QUEEN: Once you understand where each is coming from, it gets easier.

FANG: In this coming-of-age tale, Ariel has trouble finding her place in her new high school, which is a living embodiment of hell. She wants to fit in, but is ostracized by the popular girls and even by a male teacher, which is such a memorable scene. Discuss the story’s themes of teen angst and self-discovery.

QUEEN: There are no new themes, so the onus is, how unique is your delivery? Angst and self-discovery continue as you leave your teenage years, and everyone feels the outcast at times.
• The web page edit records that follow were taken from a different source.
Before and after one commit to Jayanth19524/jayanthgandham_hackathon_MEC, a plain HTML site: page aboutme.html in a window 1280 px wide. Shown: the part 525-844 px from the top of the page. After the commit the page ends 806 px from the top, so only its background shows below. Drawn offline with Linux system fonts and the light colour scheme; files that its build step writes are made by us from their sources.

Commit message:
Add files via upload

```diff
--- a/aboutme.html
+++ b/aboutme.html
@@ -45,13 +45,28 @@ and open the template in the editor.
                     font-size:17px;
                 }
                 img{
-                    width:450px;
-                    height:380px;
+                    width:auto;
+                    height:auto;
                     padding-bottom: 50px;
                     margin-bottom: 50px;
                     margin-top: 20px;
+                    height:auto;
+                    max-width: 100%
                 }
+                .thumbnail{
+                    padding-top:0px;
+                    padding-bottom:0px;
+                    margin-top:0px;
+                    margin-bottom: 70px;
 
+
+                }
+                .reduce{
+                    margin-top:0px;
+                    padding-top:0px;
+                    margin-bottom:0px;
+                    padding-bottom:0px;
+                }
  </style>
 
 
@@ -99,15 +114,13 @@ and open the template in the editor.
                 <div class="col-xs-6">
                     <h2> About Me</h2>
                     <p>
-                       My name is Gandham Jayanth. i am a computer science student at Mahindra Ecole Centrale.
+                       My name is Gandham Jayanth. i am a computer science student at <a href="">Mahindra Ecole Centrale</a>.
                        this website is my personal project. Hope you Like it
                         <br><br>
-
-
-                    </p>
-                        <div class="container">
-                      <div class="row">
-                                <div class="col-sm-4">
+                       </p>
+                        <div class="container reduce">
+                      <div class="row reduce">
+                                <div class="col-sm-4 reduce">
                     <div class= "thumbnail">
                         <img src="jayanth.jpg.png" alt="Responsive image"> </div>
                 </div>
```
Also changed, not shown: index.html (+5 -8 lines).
I think kindness for kindness, and courtesy for courtesy, should be a fair karmic equation in life, but it doesn’t always go that way, does it? So, you take these truths we’re all familiar with and make them mythic in a setting like this. It’s about pushing on despite pain and struggle. I won’t be around forever, so I try to be very cognizant in what type of message I leave with the reader. Some people got hung up on Ariel’s father attacking her in the first issue of the comic, and I sort of got lynched for it. But frankly, they weren’t paying attention; because if they were paying attention, they’d know that a) in a horror story, horrible things happen, and b) it’s revealed later in the story he wasn’t actually her father and c) the underlying morality and consequence of action are clearly on display on the very next page, where this person pays the ultimate price for the transgression. The tale of Ariel Chylde is a dark myth for people who enjoy dark myths, it’s not MARY POPPINS. Your first goal is to entertain, yet there has to be something woven in a bit deeper that has appealed for so long, there has to be something that still resonates over time. Those simple truths we recognize and relate to are key, and I think it’s why people have remembered Ariel and continue to care about her—she is them. She is us. And we are her. It would be a disservice not to show that life can sometimes be quite ugly; that’s the reality of fantasy.